We’re getting closer and closer to the 2015 Secret U.S. Classic, happening this Saturday in Hoffman Estates! Before we get everything started, we’ve said time and again that you need to get to know the gymnasts you’ll see live from the Sears Center Arena.
So far, we’ve introduced you to most of the juniors and a handful of seniors, many of whom are new to the scene or still working their way up the elite ladder. This next group is probably full of girls you know somewhat well – including world champions, one of last year’s junior stars, and even an NCAA superstar. These ladies have been around the block, but all have experienced setbacks or breaks in elite training leading up to this meet, which is acting as a sort of comeback for all of them. Check out the list below for a refresher course on these super resilient young women.
1. Brenna Dowell, GAGE
The Comeback Story: After Brenna was chosen as the alternate to the 2014 World Championship team, she ‘retired’ from elite gymnastics to attend the University of Oklahoma. She had a standout freshman season where she earned a perfect 10 on bars and the silver medal on floor at the NCAA National Championships. In early June, Brenna announced that she would be deferring for a year to attempt to make the 2016 Olympic Team. Although we haven’t seen any Brenna compete in the all-around as an elite since March of 2014, she appeared to be in great shape throughout the collegiate season. Brenna’s success will depend on her ability to regain her elite skills while competing with the consistency and confidence that she gained in college.

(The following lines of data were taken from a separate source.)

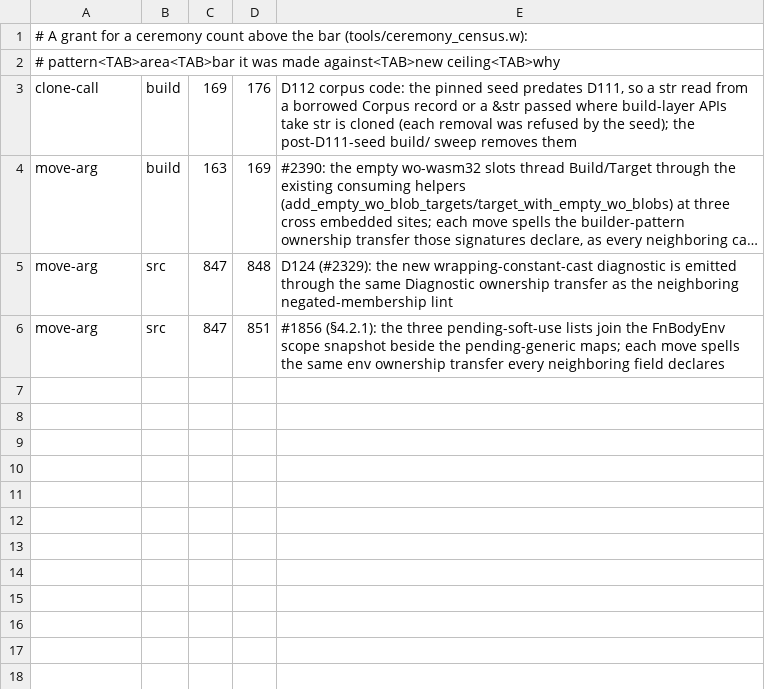
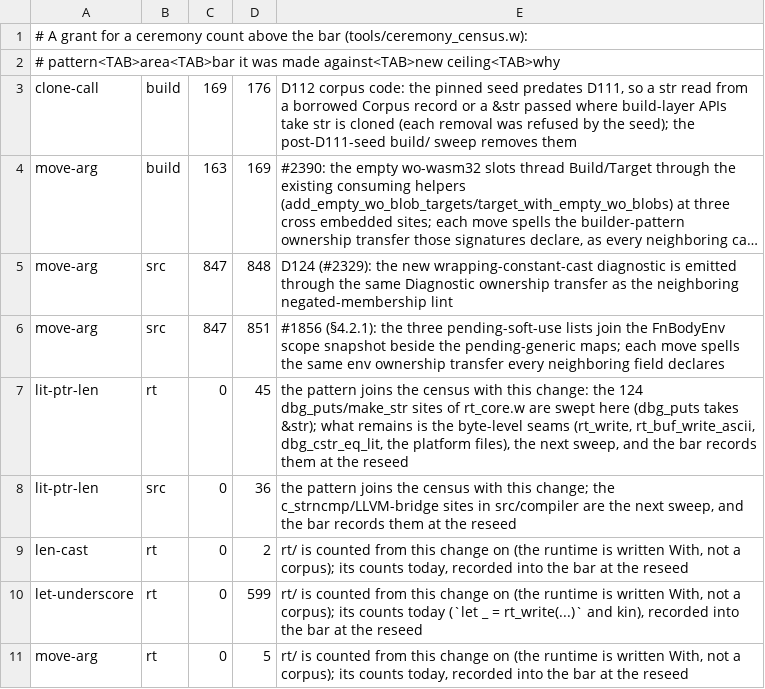
Before and after one commit to withlang-dev/with, a TSV file: build/ceremony-allowances.tsv, drawn as a sheet; long unchanged cells end in ….

Commit message:
rt_core: dbg_puts takes a str; the runtime's literal-cast-and-count sites swept; the census counts rt/ and the pattern
`dbg_puts("…" as *const u8, 11)` spelled, 124 times, what a literal already
is: a str, {ptr, len}, immortal, no count traffic. The signature predated
str-as-value and every caller counted its literal's length by hand (Eric,
2026-10-16: "why are we casting absolutely everything to *const u8"). No
language feature is needed: dbg_puts takes `&str` (as with_eprint twenty
lines away always did), dbg_put_bytes keeps the pointer-and-length form
for the seven sites that only have bytes (an origin tag, a payload), and
make_str("…" as *const u8, N) is the literal. Swept with a `with -p`
regex; cow_trace_copy follows.

The ceremony census gains the pattern (lit-ptr-len: a string literal, `as
*const u8`, a comma, an integer) and counts rt/ — the runtime is written
With, not a migrated corpus. The counts that stand today (the byte-level
seams left: rt_write, rt_buf_write_ascii, dbg_cstr_eq_lit, the platform
files; 36 c_strncmp/bridge sites in src/compiler; rt's existing
let-underscore, len-cast and move-arg) are granted against the bar of 0
until the reseed records them.

```diff
--- a/build/ceremony-allowances.tsv
+++ b/build/ceremony-allowances.tsv
@@ -6 +6,6 @@ move-arg	src	847	848	D124 (#2329): the new wrapping-constant-cast diagnostic is
 move-arg	src	847	851	#1856 (§4.2.1): the three pending-soft-use lists join the FnBodyEnv scope snapshot beside the pending-generic maps; each move spells the same env ownership transfer every neighboring field declares
+lit-ptr-len	rt	0	45	the pattern joins the census with this change: the 124 dbg_puts/make_str sites of rt_core.w are swept here (dbg_puts takes &str); what remains is the byte-level seams (rt_write, rt_buf_write_ascii, dbg_cstr_eq_lit, the platform files), the next sweep, and the bar records them at the reseed
+lit-ptr-len	src	0	36	the pattern joins the census with this change; the c_strncmp/LLVM-bridge sites in src/compiler are the next sweep, and the bar records them at the reseed
+len-cast	rt	0	2	rt/ is counted from this change on (the runtime is written With, not a corpus); its counts today, recorded into the bar at the reseed
+let-underscore	rt	0	599	rt/ is counted from this change on (the runtime is written With, not a corpus); its counts today (`let _ = rt_write(...)` and kin), recorded into the bar at the reseed
+move-arg	rt	0	5	rt/ is counted from this change on (the runtime is written With, not a corpus); its counts today, recorded into the bar at the reseed
```
Also changed, not shown: 2 other files.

2. Madison Kocian, WOGA
The Comeback Story: Madison injured her wrist just weeks after her gold medal-winning performance at the 2014 World Championships. She had surgery in November and was still in a splint as late as the January training camp. She’s been missing at camp all spring, so it will be interesting to see how Madison looks, especially on bars, where she earned a 15.4 at last year’s U.S. Classic.
3. Polina Shchennikova, TIGAR
The Comeback Story: Polina was dubbed ‘the new Nastia’ by many fans when she made her elite debut in 2011, sharing similar skills and the same long lines as her gym hero. After sitting out the 2014 season due to a major back injury, Polina will compete in her first U.S. Classic as a senior this weekend. Polina has developed quite a bit over the last year and seems to be more comfortable with her stature than she did as a 14-year-old in 2012. She won bars this year at the American Classic where she earned an impressive 15.0.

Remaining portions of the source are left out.